In one plot, a young upper-class social worker, Nell Vandenburg (Anna Podolak), is assigned to the prison, where she falls in love with Adams and tries to help her as she faces deportation for obscenity, on account of her book of stories titled “Lesbian Love.” In another plot, an African-American former Cotton Club performer, Bessie Harper (LuSane), who was arrested after being brutalized by a group of men, dreams of getting out and making it big in Hollywood.

In an interview, Kahn told The Jewish Week that her initial focus in writing the play was on Adams and actress Mae West, who was imprisoned along with her, albeit for a much briefer period of time — eight days as opposed to 18 months. But because West’s life and career are so much better known, Kahn decided to keep the spotlight on Adams.

One of the social workers who attempted to aid the prisoners, Kahn said, recalled in her memoir that the penitentiary “had no color; the women had no hope.” Kahn added that most of the women “had everything stacked against them from the time that they were born.” Adams’ foreign roots, Jewishness and sexual preference were all liabilities at a time of intense isolationism, anti-Semitism and homophobia.

Adams regretted having been open about her sexuality. As she testified at her deportation hearing, held at the prison in 1927, “Had I known that by telling the truth of these so-called unfortunate people that God has chosen to create different, that I was committing a crime against this country which I love with my heart and soul. … Had I known it was a crime, I would not have told the truth.”

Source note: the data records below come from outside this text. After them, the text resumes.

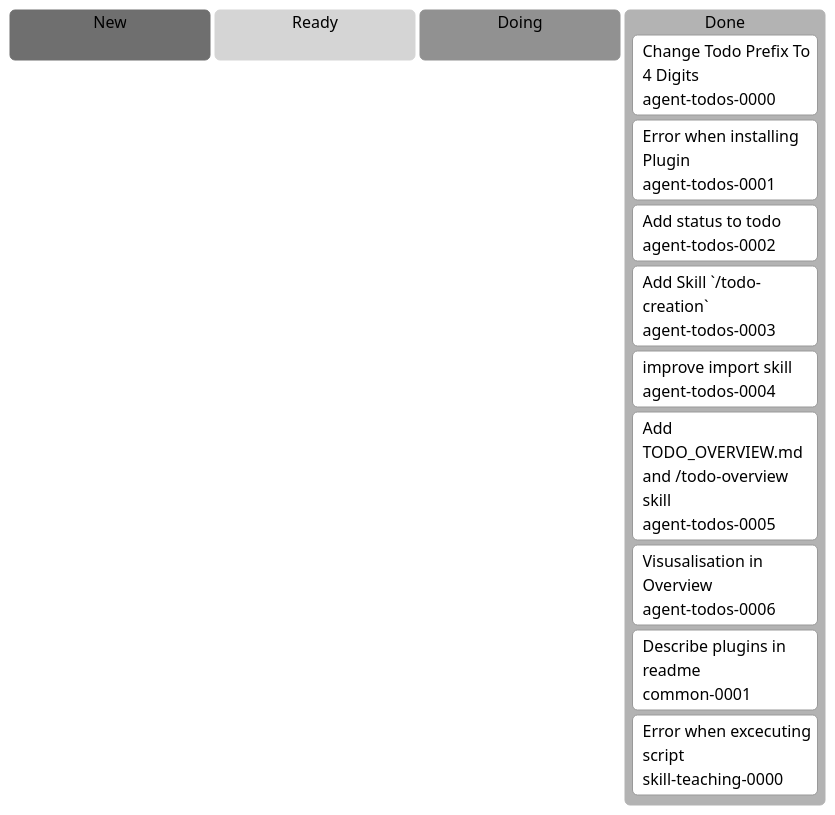
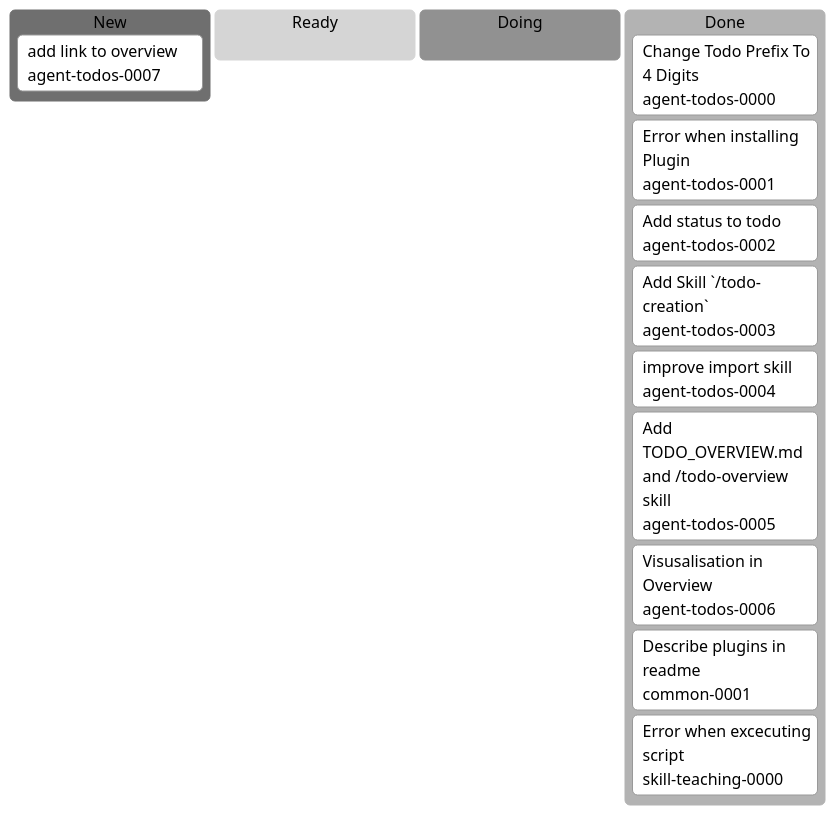
One commit to erich3000/ji-agent-skills changed the diagram in docs/agent-todos/TODO_OVERVIEW.md. Above: the diagram before and after it, drawn with Mermaid. The commit also changed other lines of this file and 1 other file, not shown here.

````diff
--- a/docs/agent-todos/TODO_OVERVIEW.md
+++ b/docs/agent-todos/TODO_OVERVIEW.md
@@ -19,20 +20,20 @@
 ```mermaid
 %%{init: {"theme":"neutral"}}%%
 kanban
   new[New]
-
+    agent-todos-0007[add link to overview]@{ ticket: agent-todos-0007 }
   ready[Ready]
 
   doing[Doing]
 
   done[Done]
     agent-todos-0000[Change Todo Prefix To 4 Digits]@{ ticket: agent-todos-0000 }
     agent-todos-0001[Error when installing Plugin]@{ ticket: agent-todos-0001 }
     agent-todos-0002[Add status to todo]@{ ticket: agent-todos-0002 }
     agent-todos-0003[Add Skill `/todo-creation`]@{ ticket: agent-todos-0003 }
     agent-todos-0004[improve import skill]@{ ticket: agent-todos-0004 }
     agent-todos-0005[Add TODO_OVERVIEW.md and /todo-overview skill]@{ ticket: agent-todos-0005 }
     agent-todos-0006[Visusalisation in Overview]@{ ticket: agent-todos-0006 }
     common-0001[Describe plugins in readme]@{ ticket: common-0001 }
     skill-teaching-0000[Error when excecuting script]@{ ticket: skill-teaching-0000 }
 ```
````
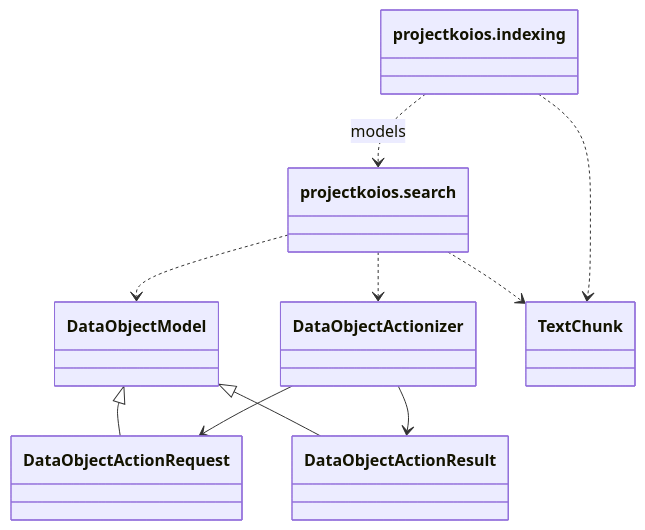
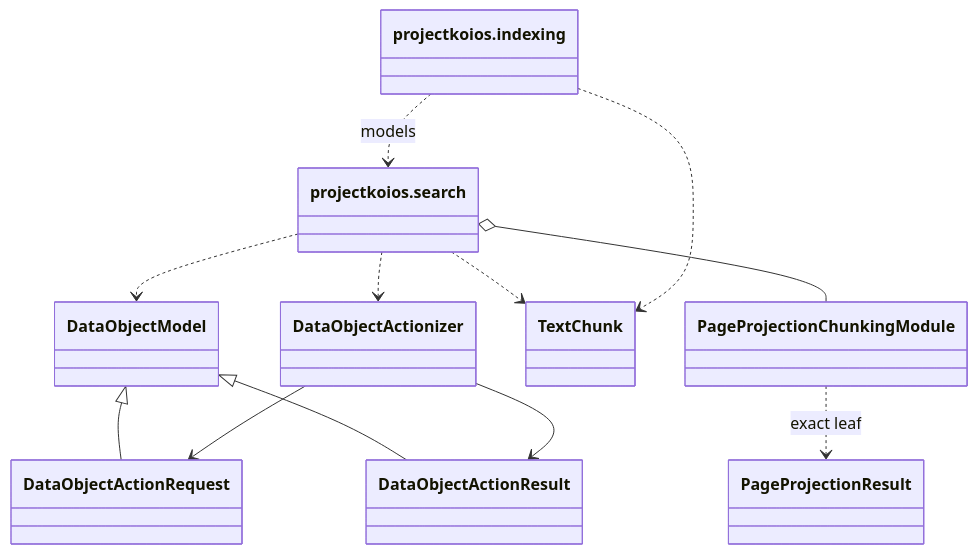
Before and after one commit to eragasa/projectkoios-search: the diagram in docs/architecture/projectkoios/implementation.md, drawn with Mermaid. The commit also changed other lines of this file and 33 other files, not shown here.

Commit message:
feat(search): derive deterministic page projection chunks

````diff
--- a/docs/architecture/projectkoios/implementation.md
+++ b/docs/architecture/projectkoios/implementation.md
@@ -7,20 +7,24 @@
 ```mermaid
 classDiagram
     class DataObjectModel
     class DataObjectActionRequest
     class DataObjectActionResult
     class DataObjectActionizer
     class TextChunk
+    class PageProjectionResult
+    class PageProjectionChunkingModule
     class SearchPackage["projectkoios.search"]
     class IndexingPackage["projectkoios.indexing"]
 
     DataObjectModel <|-- DataObjectActionRequest
     DataObjectModel <|-- DataObjectActionResult
     DataObjectActionizer --> DataObjectActionRequest
     DataObjectActionizer --> DataObjectActionResult
     SearchPackage ..> DataObjectModel
     SearchPackage ..> DataObjectActionizer
+    PageProjectionChunkingModule ..> PageProjectionResult : exact leaf
+    SearchPackage o-- PageProjectionChunkingModule
     SearchPackage ..> TextChunk
     IndexingPackage ..> TextChunk
     IndexingPackage ..> SearchPackage : models
 ```
````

“Island Girls” runs from Jan. 9 to 26 at the Theater for the New City, 155 First Ave. (at Tenth Street). Performances are Thursdays through Saturdays at 8 p.m., and Sundays at 3 p.m. For tickets, $12, call SmartTix at (212) 868-4444 or visit